Keir Starmer will deliver the most important speech of his leadership this morning, as he hopes to frame the argument that Labour will be making for the next few years leading up to the general election, and potentially well into the end of the decade. The economics-focused speech, which is timed to look ahead to next month’s Budget, will offer a “first glimpse of Starmerism”, as one aide breathlessly puts it, setting out the Labour leader’s personal analysis of what has gone wrong in the past decade and his vision for what a Labour government would do differently.
[Hear Ailbhe discuss Starmer’s speech on the New Statesman podcast]
There are two prongs to the narrative: that it is Conservative ideology that caused the UK to suffer so badly from the coronavirus pandemic, and that it is Labour who can be trusted to rebuild the country for the future. But rather than the Beveridge report of 1942 or Harold Wilson’s “white heat” speech, the parallel that Labour aides are keen to draw this morning is with the narrative developed by David Cameron and George Osborne in the wake of the economic crash of 2008. They successfully argued that the recession was an inevitable consequence of mismanagement of the economy and over-spending under Labour, a narrative that carried the Conservatives into Downing Street and that persists in public opinions about Labour’s economic competence to this day.

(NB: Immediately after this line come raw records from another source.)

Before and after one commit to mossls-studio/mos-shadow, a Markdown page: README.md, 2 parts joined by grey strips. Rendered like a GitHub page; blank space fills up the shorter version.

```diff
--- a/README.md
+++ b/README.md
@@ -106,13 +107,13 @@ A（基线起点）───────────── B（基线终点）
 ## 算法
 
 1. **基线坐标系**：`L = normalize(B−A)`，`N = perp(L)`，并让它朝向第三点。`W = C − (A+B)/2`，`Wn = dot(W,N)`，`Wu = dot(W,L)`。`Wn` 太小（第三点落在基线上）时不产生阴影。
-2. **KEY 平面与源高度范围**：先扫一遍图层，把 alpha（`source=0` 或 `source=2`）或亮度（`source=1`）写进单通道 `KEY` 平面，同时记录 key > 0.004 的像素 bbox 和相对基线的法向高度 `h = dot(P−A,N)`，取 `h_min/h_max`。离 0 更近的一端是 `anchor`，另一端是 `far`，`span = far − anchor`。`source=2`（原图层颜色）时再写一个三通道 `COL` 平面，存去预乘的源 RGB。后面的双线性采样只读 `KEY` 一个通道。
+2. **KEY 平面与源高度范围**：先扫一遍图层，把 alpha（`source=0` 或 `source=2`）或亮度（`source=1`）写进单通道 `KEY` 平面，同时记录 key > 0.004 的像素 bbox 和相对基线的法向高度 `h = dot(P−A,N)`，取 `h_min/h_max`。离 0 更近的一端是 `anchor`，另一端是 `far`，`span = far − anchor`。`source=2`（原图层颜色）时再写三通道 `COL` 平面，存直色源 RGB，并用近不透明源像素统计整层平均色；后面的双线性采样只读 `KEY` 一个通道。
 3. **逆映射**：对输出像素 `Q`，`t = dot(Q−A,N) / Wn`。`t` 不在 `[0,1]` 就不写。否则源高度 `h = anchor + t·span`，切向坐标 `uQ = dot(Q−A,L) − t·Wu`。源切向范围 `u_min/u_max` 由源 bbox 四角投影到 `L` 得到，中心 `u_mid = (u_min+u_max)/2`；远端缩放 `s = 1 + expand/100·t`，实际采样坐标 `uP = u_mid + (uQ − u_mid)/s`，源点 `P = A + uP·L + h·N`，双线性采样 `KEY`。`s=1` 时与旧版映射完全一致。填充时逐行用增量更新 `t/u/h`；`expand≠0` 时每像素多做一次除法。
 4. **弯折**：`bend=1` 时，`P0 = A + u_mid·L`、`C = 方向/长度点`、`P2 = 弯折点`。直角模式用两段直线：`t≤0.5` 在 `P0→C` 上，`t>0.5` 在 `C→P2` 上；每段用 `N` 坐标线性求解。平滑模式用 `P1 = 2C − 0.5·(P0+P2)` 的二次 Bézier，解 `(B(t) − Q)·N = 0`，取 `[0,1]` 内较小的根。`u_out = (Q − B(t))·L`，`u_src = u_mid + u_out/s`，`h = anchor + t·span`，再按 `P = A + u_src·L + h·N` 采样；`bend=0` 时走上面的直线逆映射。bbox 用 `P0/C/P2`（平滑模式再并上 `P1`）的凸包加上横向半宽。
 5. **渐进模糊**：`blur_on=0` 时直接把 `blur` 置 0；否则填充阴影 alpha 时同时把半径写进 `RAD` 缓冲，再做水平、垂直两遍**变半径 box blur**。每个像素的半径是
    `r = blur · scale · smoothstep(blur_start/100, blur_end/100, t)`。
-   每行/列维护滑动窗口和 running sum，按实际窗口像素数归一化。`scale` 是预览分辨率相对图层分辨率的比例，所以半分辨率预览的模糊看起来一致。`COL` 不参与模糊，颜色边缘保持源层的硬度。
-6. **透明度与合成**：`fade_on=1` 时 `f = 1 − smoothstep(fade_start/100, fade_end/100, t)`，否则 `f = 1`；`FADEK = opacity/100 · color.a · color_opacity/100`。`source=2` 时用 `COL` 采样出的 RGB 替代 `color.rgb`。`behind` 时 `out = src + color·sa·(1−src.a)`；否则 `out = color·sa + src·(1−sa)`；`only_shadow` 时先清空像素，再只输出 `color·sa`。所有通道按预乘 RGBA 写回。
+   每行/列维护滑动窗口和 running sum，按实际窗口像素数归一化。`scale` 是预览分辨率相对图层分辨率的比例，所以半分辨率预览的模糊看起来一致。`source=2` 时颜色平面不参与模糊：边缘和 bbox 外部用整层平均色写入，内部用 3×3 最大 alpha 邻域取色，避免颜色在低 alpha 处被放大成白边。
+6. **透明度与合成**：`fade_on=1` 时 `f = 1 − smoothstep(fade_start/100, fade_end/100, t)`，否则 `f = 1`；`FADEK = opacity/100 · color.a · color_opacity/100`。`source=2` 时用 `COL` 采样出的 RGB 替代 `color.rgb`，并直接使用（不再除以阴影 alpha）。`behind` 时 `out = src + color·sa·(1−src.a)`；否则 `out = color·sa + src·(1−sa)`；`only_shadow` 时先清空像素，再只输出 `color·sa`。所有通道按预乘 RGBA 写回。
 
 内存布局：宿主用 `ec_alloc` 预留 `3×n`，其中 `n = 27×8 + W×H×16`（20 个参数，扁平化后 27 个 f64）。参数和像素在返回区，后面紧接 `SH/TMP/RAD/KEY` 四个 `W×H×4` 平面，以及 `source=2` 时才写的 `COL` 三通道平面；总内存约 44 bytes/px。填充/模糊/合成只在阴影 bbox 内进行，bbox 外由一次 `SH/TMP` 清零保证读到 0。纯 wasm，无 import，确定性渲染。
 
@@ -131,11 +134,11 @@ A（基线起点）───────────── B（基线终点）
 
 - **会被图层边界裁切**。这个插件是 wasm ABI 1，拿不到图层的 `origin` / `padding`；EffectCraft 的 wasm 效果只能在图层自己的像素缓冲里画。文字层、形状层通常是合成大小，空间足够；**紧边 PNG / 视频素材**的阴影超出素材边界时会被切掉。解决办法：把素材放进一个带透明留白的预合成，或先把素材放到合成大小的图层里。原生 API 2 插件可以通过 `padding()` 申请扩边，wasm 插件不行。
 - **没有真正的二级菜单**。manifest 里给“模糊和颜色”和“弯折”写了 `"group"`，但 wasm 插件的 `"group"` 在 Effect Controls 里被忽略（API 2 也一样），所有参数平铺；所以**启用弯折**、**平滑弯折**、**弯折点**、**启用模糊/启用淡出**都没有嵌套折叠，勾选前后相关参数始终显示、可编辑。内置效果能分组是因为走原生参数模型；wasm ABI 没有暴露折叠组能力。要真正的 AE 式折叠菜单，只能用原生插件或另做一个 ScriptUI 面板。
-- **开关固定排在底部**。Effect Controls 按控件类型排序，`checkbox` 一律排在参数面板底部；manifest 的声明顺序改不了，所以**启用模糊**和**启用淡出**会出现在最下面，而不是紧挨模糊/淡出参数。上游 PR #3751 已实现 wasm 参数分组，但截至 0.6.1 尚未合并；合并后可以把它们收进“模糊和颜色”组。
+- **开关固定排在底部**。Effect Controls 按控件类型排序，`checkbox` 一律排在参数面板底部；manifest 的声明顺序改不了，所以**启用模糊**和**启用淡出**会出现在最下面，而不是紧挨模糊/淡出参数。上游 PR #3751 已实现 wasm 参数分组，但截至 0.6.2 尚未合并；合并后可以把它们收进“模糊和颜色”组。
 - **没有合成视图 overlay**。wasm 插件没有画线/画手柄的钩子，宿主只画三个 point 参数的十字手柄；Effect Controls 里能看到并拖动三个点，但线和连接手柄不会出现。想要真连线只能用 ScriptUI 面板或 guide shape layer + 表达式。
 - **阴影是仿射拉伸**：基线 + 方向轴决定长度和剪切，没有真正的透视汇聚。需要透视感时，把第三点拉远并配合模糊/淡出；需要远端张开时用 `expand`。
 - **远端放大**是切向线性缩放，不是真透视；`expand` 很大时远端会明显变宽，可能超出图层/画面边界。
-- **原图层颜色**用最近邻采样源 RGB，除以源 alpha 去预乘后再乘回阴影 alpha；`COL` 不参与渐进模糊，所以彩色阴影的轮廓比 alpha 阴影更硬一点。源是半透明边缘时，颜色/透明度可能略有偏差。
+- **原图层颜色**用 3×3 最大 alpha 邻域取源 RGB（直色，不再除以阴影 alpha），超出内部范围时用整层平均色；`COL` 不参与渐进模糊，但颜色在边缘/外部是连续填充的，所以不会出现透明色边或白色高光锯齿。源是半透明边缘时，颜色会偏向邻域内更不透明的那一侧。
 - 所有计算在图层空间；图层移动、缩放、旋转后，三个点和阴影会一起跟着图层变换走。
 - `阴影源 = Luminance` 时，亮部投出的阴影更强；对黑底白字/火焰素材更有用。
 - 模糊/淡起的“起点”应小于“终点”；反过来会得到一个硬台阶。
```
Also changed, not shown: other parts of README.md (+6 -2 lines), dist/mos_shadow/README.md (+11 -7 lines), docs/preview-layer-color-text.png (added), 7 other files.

The work of Labour in the coming years is to unpick that narrative and replace it with its inverse: that the UK’s experience of the coronavirus pandemic, with one of the worst death rates and one of the worst recessions among developed economies, wasn’t just a product of mistakes made during the pandemic, but of Conservative decisions stretching back a decade. Coronavirus has shone a light into the cracks in British society that have been caused and exacerbated by Conservative ideology, Starmer will argue, and Labour is the party to fix it.
The framing of Labour’s proposal – to be the party to rebuild – is explicitly directed towards those longstanding concerns about the party’s economic competence. Rather than simply largesse versus austerity, the pitch of the Labour party under Starmer is framed around the themes that Anneliese Dodds and her shadow treasury team, as well as other shadow cabinet ministers with economics-related briefs, have been pushing for the past year: security, building economic resilience, repairing our weak economic foundations, investing, and managing the public finances responsibly. It is an anti-austerity argument, yes, but framed in the reassuring language of economic competence and responsibility.
The speech comes against a backdrop of criticism about the Labour leader in the commentariat and among MPs in his own party, who worry that he has struggled to set out a clear vision of what Labour stands for, and argue that the party should be performing better in the polls. Those close to the Labour leader and shadow chancellor grumble that critics asking for more proactive moves from the leadership could simply have waited a weekend, for Rachel Reeves’ speech on cronyism and Starmer’s own long-planned intervention today.
Some on the left, including Momentum, have pre-emptively condemned the speech for a lack of ambition; whether that is a fair critique will rest on the major policy announcements that have been saved for the speech itself. The speech isn’t, however, a response to Starmer’s critics, or a new effort to be bolder, but part of the leadership’s pre-existing plan. Today is about unveiling Keir Starmer’s vision for the UK under a Labour government, but with the core objective of addressing Labour’s achilles heel on the economy, which John McDonnell himself worked hard to address as shadow chancellor. It’s the beginning of an effort to displace Cameron and Osborne’s decades-long, election-winning narrative, and to begin replacing it with one that Keir Starmer hopes will deliver the same success for Labour.